Should Canadians really require a Tribunal for Equality?
Dear MPs Goguen, Albas and Anderson,
I listened carefully this week as the three of you debated Bill C279 and found it very interesting that you all seemed to feel that since the Human Rights Commission was able to hear cases, that this Bill is not needed. Well, quite frankly, I think you have demonstrated the importance of how and why this Bill is desperately needed, and more importantly, demonstrated that inequality still exists in society. I write you this open letter today, to explain why.
Basic Human Rights: access to employment, housing and health care - these are things that most Canadians take for granted and hold dear to their hearts as a Canadian values. But when it comes to attitudes towards transwomen?? why do we see the opposite? Why is it that organizations such as the Government of Canada's Transport Canada Department, the Bank of Canada, and many private sector organizations still feel the need to discriminate?
Going to a Human Rights Tribunal to gain rights shouldn't have to be the norm! This should merely be a last resort! Something is gravely wrong with a country that routinely denies citizens equal access to employment, housing, and health care, simply because they were born with a trans medical condition.
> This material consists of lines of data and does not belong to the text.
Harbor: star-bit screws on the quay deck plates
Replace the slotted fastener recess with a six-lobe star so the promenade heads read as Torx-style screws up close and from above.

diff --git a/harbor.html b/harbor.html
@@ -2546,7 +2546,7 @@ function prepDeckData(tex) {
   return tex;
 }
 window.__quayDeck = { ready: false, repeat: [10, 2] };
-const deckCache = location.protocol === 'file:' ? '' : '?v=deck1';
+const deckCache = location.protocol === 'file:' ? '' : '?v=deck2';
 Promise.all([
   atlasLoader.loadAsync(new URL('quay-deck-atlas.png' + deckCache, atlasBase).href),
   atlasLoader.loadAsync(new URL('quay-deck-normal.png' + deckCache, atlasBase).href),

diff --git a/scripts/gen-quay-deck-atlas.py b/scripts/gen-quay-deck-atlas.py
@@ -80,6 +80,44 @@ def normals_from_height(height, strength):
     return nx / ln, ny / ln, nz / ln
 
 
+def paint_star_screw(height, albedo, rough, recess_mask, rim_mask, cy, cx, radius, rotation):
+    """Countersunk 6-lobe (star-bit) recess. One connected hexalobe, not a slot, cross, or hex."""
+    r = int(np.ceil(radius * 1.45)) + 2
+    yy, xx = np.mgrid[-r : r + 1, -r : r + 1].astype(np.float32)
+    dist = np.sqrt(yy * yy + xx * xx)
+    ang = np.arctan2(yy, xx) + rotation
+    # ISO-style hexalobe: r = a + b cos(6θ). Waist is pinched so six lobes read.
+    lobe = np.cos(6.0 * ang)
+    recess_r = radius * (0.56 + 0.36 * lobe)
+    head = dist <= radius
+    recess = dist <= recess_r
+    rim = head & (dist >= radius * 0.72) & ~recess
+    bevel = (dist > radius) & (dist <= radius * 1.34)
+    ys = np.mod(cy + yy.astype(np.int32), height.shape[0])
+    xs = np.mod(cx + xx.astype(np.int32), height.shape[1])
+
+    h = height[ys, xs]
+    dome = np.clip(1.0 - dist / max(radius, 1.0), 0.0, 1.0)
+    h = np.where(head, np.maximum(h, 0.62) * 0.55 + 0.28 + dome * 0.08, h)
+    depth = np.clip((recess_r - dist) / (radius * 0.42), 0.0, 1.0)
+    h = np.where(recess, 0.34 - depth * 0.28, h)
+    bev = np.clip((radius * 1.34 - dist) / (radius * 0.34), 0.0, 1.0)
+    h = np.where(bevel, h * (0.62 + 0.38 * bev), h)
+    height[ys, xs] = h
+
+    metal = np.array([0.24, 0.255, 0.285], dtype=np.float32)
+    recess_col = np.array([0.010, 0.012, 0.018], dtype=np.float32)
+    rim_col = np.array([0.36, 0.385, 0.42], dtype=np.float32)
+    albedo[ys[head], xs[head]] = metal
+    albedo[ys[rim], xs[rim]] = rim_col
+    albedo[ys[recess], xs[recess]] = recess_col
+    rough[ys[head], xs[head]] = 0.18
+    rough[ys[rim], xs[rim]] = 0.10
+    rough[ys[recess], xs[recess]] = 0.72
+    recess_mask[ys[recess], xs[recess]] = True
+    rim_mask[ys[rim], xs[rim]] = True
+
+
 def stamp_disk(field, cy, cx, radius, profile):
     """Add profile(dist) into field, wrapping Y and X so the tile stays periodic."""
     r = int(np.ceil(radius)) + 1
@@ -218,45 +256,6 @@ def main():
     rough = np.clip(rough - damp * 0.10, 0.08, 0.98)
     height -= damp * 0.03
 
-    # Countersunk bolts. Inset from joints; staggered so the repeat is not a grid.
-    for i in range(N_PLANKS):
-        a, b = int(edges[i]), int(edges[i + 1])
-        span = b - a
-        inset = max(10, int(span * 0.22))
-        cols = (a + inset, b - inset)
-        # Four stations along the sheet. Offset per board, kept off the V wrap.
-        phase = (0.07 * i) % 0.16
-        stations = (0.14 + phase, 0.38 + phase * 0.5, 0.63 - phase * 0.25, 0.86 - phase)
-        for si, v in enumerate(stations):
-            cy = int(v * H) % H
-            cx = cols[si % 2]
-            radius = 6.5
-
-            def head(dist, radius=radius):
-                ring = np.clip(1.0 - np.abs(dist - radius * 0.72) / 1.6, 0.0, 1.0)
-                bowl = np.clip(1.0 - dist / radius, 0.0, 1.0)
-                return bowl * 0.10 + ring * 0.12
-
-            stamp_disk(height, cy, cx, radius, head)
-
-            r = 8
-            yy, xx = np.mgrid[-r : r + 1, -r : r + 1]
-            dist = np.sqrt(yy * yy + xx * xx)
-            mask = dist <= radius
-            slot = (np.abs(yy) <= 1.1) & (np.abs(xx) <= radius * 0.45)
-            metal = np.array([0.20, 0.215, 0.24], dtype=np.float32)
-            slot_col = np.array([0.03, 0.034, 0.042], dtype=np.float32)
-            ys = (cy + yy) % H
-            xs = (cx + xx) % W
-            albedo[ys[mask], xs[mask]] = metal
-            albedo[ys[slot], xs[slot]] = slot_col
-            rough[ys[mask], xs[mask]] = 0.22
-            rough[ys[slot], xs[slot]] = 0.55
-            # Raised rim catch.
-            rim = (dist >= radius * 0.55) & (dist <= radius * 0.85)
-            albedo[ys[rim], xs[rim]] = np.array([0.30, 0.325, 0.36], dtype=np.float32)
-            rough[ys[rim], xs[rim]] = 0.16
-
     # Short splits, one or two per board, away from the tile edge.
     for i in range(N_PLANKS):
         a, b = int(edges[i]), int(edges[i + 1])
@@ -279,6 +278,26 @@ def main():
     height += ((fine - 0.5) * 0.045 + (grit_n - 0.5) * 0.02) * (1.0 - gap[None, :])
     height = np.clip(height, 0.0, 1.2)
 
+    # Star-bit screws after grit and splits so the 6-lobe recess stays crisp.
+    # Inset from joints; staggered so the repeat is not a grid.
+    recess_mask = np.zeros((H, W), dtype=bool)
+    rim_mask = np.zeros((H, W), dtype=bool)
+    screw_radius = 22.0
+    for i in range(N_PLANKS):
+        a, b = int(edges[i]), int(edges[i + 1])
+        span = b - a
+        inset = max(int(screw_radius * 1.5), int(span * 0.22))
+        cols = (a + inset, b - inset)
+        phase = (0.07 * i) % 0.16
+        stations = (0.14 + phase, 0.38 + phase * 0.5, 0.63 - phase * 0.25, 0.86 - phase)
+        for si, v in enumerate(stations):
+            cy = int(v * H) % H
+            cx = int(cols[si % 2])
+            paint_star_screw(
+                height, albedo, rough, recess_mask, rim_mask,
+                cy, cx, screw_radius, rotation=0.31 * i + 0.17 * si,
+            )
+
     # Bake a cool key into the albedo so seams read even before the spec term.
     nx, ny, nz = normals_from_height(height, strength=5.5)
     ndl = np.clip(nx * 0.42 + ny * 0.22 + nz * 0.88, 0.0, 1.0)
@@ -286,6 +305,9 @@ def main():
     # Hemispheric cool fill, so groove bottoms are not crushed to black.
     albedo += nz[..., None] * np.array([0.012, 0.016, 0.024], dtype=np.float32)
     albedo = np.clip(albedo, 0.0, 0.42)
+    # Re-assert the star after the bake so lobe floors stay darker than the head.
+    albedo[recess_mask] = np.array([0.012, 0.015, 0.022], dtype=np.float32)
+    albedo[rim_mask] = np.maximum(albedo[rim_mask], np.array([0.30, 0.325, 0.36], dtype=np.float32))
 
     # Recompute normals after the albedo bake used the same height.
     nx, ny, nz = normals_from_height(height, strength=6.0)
While the debate is still out on whether or not Bill C279 is the right answer, quite frankly, doing nothing will not solve the problem either. Whether you pass this bill or not, really isn't the issue. What matters most is that all members of the trans community need our Governments, federally, provincially, and locally, to all step up to the plate to lead society into a change of cultural morality. We need Governments to play a leadership role in promoting and demonstrating equality and acceptance towards everyone.
Rather than fight transwomen, you need to embrace us. You need to go out of your way to make sure myths are overcome and that institutions are better educated about us and learn to overcome their phobic fears. Having to go to the Human Rights Tribunal to resolve issues is a major logistical and financial headache that nobody really needs. A little change in societal attitudes could go a long way to resolving these gaps. I publicly call on all three of you to take on a better leadership role in demonstrating acceptance and equality, rather that continue to try to justify the oppressive nature of your Government, towards minorities such as trans people.
Quite frankly, I really don't care what the text in the Human Rights Act says. What I really care about is attitudes and actions of my fellow Canadian citizens, businesses, and Government institutions. Sadly, since coming out as Trans in 2007, I have seen a significant changes in how I am perceived and accepted in this country by all. Only after I came out as trans, did I ever have a problem getting on to an airplane or crossing a border. Only after I came out as trans, did I find myself losing government job competitions that I had always won in the past. Only after I came out as trans, did i find myself having to pay for health care out of my own pocket. Only after coming out as trans, did I find family and fiends turning their backs on me. Only after coming out as trans, did I even find myself in a position of having to file complaints with tribunals to simply gain equal access to products and services that I always had at my disposal. Only after I came out as trans, did I find over 30 landlords refuse to rent me an apartment. Only after I came out as trans, did i find myself losing what was supposedly a safe and secure job. Only after I came out as trans, did I find rejection from social groups who had always been welcoming.
In conclusion, I am highly offended that access to human rights for trans-identified persons is still considered a political issue, rather than a universal issue. While you may intent to dismiss this letter as left-wing propaganda, let me assure you that not all trans-identified people are NDP supporters or left-wingers. Quite frankly, I am quite supportive with much of the Conservative agenda with regards to economic policies, foreign affairs, and so many other areas. But what keeps me from joining your party is this one critical issue of a lack of acceptance towards this issue.
While you may think taking a leadership role in promoting the nation-wide acceptance of trans diversity, may cost you votes, I challenge you to dig deeper and get to know your electorate better. Canadians are generally kind, loving, tolerant and accepting people - save for a few examples of extreme religious evangelicalism.
I urge you, as leaders of our country, to please step up to the plate and do a better job with this issue! If you don't like C279, then come up with a better bill yourselves! Heck, several Governments of all political stripes have stepped up to the plate and done so here in Canada at provincial and City levels - and the world has not come to an end! There is a huge opportunity here for the Conservative party of Canada to make a statement and continue to demonstrate the leadership abilities that you often claim to have. Simply stating that there are no gaps in the status quo, simply demonstrates your ignorance towards the matters at hand. If there really was no problem, do you really think the opposition parties would be spending so much time calling you out on these issues?
Finally, I urge you to take a greater effort to reach out to, and liaise with trans-identified Canadians, such as myself, so that you can gain a clearly understanding that we are not threats, but are simply regular ordinary Canadians who are trying to maximize our lives. I would welcome the opportunity to speak with or meet with any of you directly, if it would prove helpful to further your understanding of these matters.
St. John's, Newfoundland & Labrador